Finally, do you have a favourite species and if so, what is it?
Well, I don’t really have a favourite species, but I have been known to be a bit biased towards the pangolin..
I first started thinking about pangolins when I was working with Simon Stuart at the International Union for Conservation of Nature (IUCN). Pangolins were mostly listed as Near Threatened and nobody really knew anything about them, but we both suspected they were a lot more threatened than anybody thought. An opportunity arose to start the IUCN Specialist Group with Dan Challender, and to try to raise the profile of the species. Basically, this was a starting from scratch scenario, where we could create the action plans, bring the experts together, and define the pangolins’ status. We found that they were much more threatened than anybody thought. We then pulled together all the data on trade, worked on major influencers to make them a profile species, started various initiatives, for example, creating a gaming app about pangolins with the Royal Foundation. We managed to get all sorts of media coverage and stories about the most threatened, illegally-traded mammal in the world. We created the narrative by which people wanted to engage and the species became listed on CITES.
It has been a really interesting process being on that journey with a species that was basically unknown to many, to one that is now familiar to many children … you know it’s in Disney films now. Most children could at least know something about what it is, and that to me is exciting and shows that you can at least bring species into the public consciousness.

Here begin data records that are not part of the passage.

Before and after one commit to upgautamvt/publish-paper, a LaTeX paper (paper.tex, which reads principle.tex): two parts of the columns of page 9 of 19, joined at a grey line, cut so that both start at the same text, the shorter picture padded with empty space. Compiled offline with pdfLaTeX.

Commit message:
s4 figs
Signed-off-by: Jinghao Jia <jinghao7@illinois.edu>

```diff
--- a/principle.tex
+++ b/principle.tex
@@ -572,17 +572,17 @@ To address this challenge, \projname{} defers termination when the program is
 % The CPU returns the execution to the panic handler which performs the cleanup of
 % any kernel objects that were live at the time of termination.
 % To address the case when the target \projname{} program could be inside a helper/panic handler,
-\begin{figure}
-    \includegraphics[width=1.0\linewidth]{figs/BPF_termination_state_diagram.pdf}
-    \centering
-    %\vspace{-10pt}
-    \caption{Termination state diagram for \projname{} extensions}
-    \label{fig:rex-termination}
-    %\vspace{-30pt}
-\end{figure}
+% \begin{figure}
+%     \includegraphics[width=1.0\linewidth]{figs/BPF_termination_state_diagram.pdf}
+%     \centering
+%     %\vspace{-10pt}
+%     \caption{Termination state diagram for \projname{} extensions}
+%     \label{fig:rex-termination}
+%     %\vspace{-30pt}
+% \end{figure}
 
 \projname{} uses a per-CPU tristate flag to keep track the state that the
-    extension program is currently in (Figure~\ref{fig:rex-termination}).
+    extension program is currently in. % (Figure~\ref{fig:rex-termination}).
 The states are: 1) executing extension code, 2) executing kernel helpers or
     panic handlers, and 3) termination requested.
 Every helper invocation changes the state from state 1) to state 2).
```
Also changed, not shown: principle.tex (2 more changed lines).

We still need to push harder to protect it, but I think the pangolin has a much better chance now than it did five years ago.
But I really don’t have a favourite species!
This interview has been edited for length and clarity.